→ **Information shown**:

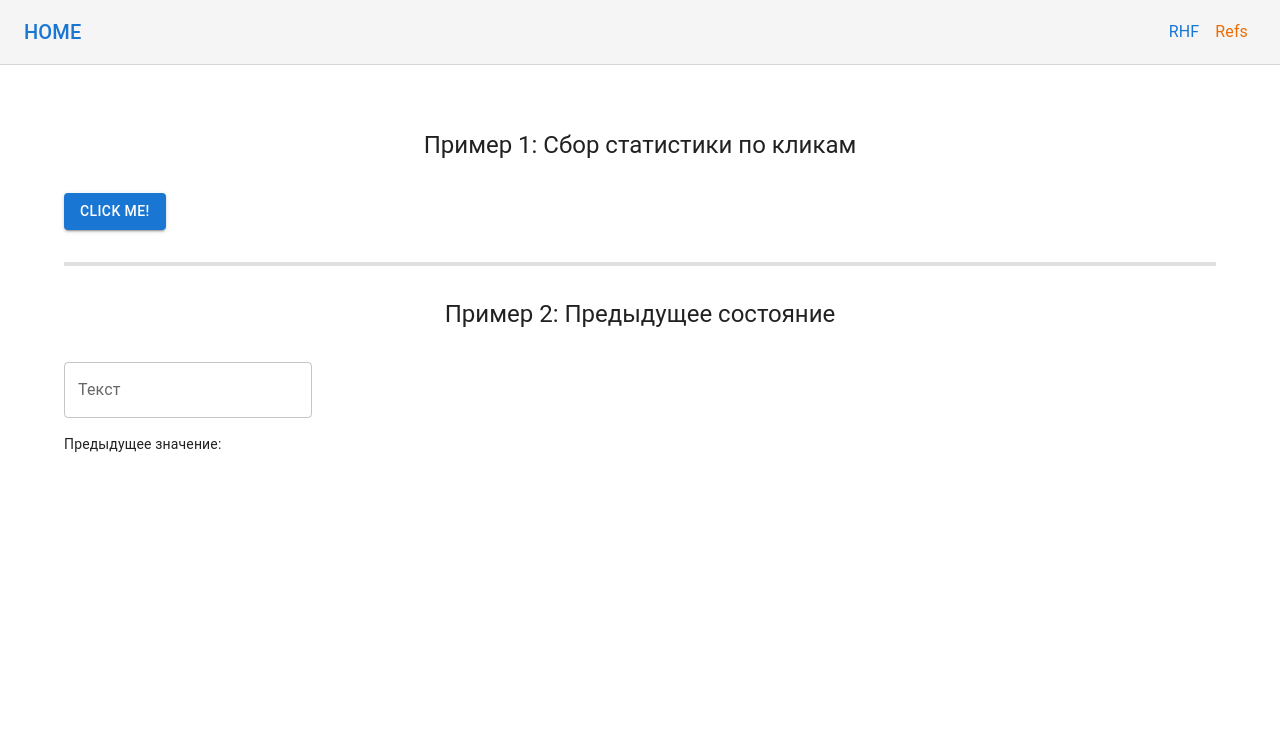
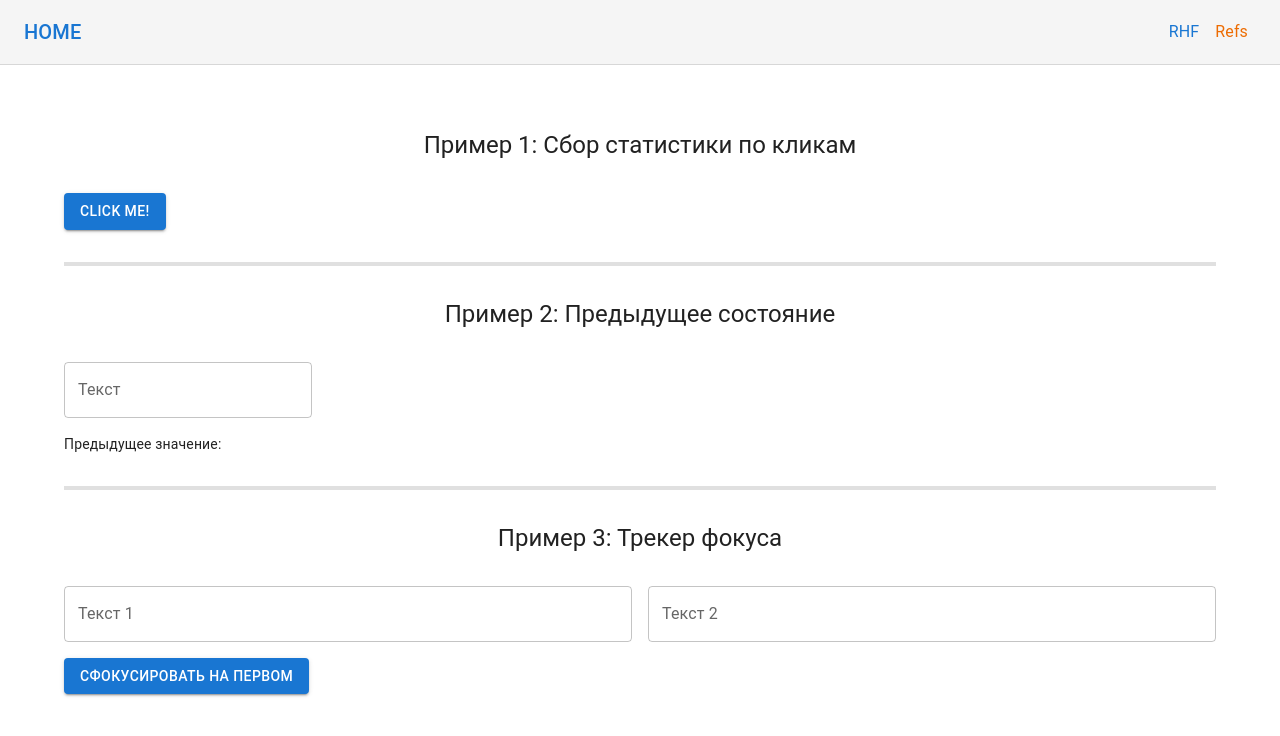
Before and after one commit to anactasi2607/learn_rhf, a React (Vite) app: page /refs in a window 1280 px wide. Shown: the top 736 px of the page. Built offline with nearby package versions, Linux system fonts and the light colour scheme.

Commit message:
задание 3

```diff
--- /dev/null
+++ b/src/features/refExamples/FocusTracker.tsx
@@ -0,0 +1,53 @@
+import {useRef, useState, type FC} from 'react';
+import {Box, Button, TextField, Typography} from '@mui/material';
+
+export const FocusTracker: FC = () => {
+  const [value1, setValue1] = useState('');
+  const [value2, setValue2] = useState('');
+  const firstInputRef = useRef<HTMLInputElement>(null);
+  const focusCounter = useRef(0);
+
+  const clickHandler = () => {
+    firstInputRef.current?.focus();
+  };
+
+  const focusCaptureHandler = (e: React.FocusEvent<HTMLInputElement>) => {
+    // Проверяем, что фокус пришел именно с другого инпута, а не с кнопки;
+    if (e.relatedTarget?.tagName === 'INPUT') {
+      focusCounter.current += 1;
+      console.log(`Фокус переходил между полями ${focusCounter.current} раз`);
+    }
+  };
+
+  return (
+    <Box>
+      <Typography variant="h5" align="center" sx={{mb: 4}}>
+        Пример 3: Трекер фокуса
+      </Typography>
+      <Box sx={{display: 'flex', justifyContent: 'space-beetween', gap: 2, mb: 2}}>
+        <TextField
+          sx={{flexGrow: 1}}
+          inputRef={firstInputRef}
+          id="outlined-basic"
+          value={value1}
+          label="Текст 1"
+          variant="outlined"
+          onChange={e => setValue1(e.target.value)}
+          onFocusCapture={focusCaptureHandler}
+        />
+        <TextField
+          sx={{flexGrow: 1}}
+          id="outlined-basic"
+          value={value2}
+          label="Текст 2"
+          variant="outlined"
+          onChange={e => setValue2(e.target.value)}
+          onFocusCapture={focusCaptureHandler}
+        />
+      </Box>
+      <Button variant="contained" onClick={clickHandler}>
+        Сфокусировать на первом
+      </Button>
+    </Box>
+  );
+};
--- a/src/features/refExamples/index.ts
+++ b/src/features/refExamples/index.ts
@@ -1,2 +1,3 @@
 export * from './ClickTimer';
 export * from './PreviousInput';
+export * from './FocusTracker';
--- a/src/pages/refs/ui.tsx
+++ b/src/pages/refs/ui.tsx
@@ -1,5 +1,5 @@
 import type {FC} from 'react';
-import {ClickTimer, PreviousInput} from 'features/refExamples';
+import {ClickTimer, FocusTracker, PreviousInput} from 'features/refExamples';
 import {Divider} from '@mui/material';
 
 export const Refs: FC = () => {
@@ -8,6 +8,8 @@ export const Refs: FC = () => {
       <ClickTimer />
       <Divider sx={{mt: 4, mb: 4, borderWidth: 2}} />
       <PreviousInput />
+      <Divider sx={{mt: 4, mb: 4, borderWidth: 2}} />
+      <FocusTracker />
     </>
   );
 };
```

---

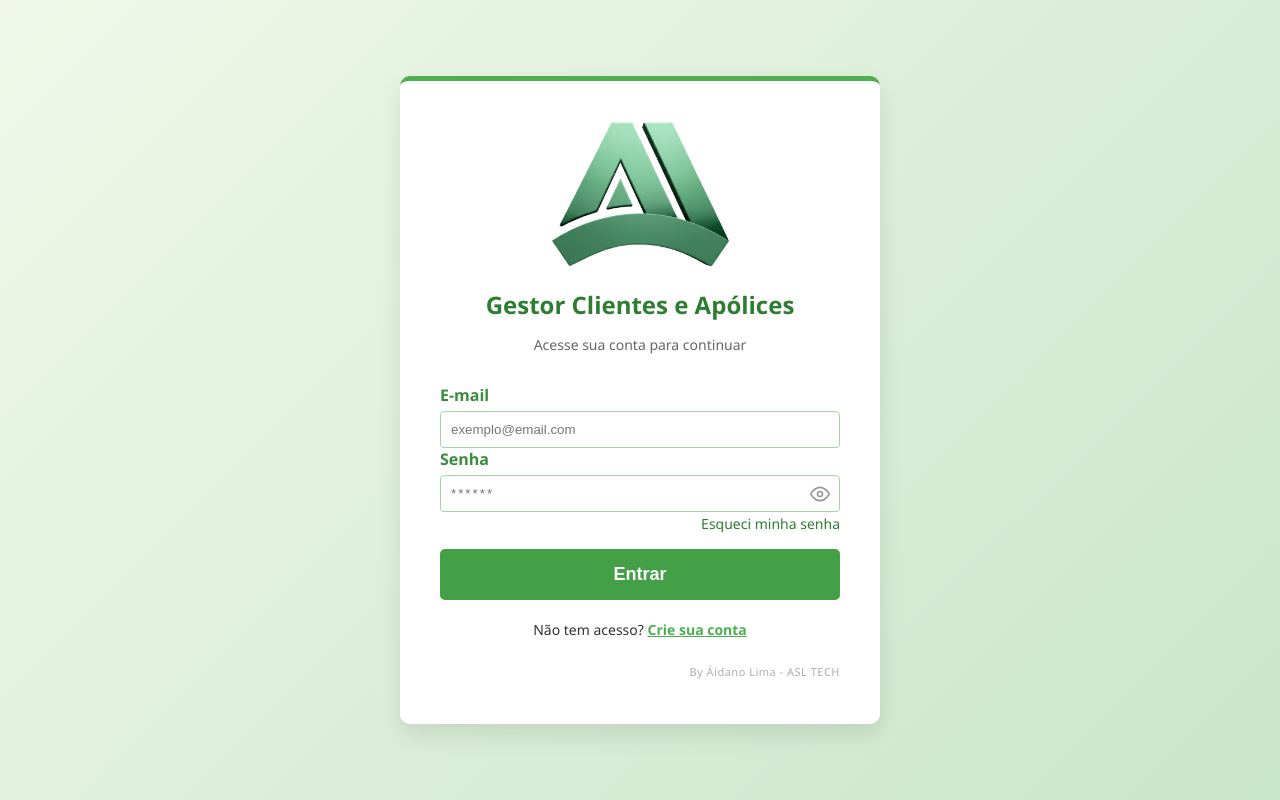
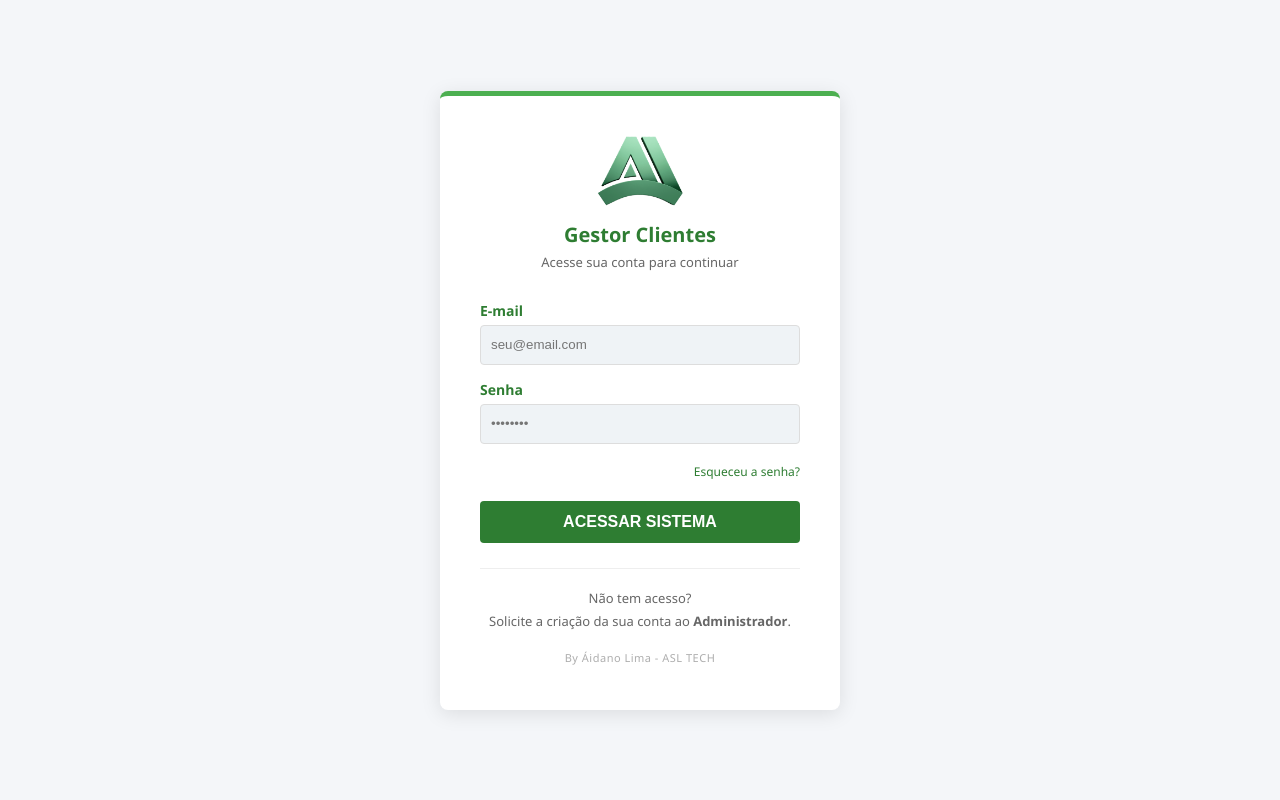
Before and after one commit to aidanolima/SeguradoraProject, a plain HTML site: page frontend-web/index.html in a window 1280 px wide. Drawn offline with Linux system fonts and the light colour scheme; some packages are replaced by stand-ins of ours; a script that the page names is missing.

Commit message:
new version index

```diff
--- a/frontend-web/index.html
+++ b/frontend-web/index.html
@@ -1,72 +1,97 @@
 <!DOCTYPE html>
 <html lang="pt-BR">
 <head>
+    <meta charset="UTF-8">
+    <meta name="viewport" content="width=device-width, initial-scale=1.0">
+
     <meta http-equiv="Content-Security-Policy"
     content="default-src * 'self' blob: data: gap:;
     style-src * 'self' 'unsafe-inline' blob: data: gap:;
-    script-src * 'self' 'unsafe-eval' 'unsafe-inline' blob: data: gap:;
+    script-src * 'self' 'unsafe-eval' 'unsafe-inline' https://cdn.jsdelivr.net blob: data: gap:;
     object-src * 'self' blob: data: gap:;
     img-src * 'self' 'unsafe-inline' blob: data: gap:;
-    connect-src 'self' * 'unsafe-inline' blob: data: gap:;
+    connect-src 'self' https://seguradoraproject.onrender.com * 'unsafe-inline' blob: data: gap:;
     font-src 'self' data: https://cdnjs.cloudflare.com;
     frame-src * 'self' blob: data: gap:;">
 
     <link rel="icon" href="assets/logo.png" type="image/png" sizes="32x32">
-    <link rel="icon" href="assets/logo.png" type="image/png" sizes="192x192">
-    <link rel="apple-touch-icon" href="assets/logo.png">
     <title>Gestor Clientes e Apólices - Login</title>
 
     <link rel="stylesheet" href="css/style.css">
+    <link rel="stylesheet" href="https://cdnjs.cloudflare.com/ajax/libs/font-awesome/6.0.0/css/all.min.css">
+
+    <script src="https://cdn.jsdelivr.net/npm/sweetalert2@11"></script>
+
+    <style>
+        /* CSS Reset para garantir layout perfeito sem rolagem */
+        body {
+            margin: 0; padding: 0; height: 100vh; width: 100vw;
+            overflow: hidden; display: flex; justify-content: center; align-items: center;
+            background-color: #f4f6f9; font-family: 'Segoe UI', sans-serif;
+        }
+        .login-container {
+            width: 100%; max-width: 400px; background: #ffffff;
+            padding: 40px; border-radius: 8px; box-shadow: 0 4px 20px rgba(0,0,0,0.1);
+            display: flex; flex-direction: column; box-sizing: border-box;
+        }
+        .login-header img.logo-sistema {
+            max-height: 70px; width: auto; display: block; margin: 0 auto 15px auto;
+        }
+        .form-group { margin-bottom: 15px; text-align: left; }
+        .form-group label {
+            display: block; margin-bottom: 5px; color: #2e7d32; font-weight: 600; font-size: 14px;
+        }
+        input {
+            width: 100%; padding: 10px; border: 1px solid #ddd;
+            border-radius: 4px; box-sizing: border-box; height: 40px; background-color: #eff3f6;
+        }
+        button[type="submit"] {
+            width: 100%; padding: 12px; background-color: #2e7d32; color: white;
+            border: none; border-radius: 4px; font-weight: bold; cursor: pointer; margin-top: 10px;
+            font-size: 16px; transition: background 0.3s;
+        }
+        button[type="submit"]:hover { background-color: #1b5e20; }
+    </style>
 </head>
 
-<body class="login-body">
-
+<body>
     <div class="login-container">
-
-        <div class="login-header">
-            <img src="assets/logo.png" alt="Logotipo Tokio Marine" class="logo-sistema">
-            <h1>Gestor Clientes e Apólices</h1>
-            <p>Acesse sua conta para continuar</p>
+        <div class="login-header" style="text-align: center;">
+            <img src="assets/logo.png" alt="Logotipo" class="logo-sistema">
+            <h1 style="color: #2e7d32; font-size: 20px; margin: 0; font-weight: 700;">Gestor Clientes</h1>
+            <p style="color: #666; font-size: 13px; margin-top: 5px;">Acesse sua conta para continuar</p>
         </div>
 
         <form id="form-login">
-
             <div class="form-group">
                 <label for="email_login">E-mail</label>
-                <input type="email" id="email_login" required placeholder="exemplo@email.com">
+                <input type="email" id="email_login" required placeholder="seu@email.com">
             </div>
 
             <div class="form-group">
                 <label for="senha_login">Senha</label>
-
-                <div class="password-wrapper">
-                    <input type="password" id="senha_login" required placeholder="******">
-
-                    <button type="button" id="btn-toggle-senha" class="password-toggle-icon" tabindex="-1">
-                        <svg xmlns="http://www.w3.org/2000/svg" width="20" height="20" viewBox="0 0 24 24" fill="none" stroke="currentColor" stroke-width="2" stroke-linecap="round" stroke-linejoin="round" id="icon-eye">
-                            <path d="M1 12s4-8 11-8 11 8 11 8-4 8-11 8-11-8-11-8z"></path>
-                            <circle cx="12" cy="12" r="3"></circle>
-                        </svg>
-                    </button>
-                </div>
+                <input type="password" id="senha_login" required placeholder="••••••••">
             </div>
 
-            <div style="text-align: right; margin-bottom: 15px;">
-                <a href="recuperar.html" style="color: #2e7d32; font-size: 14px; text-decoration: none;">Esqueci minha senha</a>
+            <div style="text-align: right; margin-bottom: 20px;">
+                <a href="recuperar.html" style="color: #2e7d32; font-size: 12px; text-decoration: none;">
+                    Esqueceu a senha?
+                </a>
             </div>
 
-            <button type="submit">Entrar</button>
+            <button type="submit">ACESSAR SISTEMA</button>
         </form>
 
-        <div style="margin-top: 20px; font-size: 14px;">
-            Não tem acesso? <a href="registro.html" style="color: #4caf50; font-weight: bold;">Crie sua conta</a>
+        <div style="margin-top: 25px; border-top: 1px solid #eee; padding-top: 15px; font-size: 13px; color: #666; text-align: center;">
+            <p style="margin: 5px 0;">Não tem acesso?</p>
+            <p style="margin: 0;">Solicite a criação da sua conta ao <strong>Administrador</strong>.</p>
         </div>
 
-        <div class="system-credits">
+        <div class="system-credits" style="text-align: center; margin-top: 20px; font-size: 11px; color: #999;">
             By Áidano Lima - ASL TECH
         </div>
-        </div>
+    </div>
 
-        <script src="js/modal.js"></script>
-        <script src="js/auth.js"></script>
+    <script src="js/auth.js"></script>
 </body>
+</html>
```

...

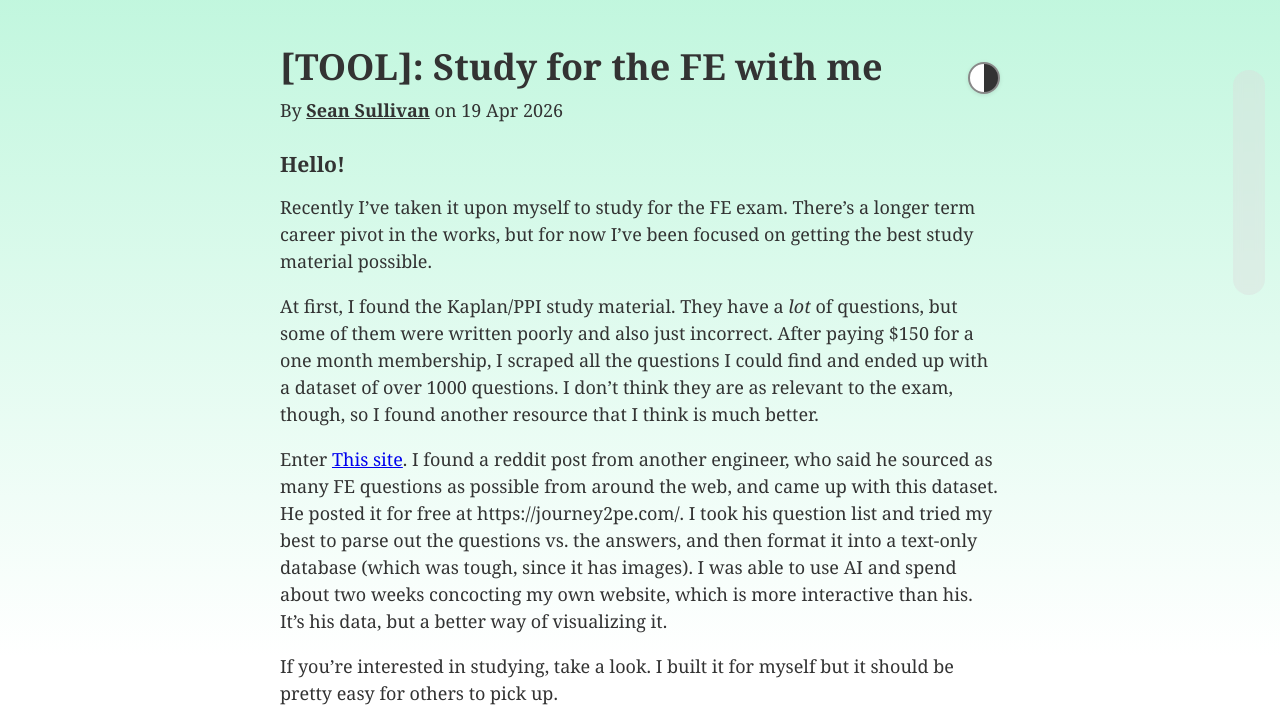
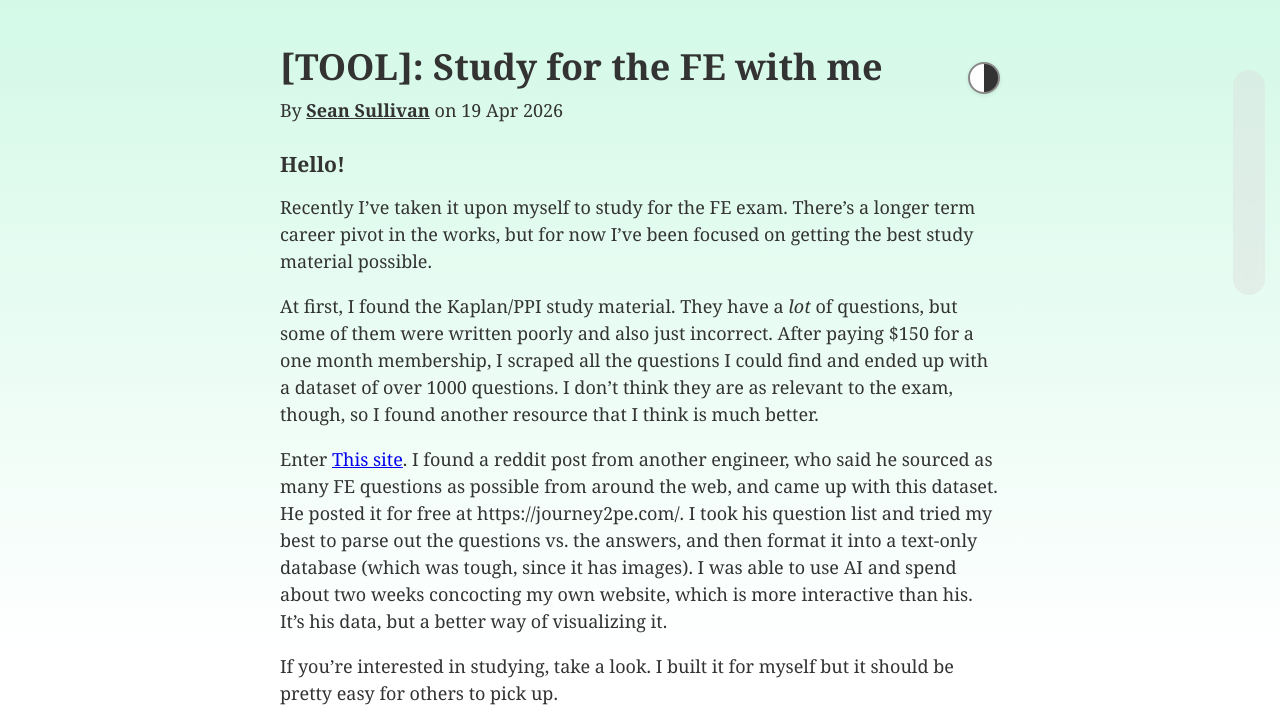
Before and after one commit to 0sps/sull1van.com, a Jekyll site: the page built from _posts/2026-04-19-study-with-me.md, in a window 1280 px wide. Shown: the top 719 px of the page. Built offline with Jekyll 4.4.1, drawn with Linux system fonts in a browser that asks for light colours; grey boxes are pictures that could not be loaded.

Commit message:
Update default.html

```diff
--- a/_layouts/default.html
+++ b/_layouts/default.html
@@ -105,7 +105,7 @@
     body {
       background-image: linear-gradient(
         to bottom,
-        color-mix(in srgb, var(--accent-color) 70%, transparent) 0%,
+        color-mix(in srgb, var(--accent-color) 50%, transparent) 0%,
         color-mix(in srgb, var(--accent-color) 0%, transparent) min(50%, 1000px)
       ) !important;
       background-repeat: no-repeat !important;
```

→ **Activity**: Copy each line from the data above that includes "bold".

→ **Result of this task**:
+            border: none; border-radius: 4px; font-weight: bold; cursor: pointer; margin-top: 10px;
-            Não tem acesso? <a href="registro.html" style="color: #4caf50; font-weight: bold;">Crie sua conta</a>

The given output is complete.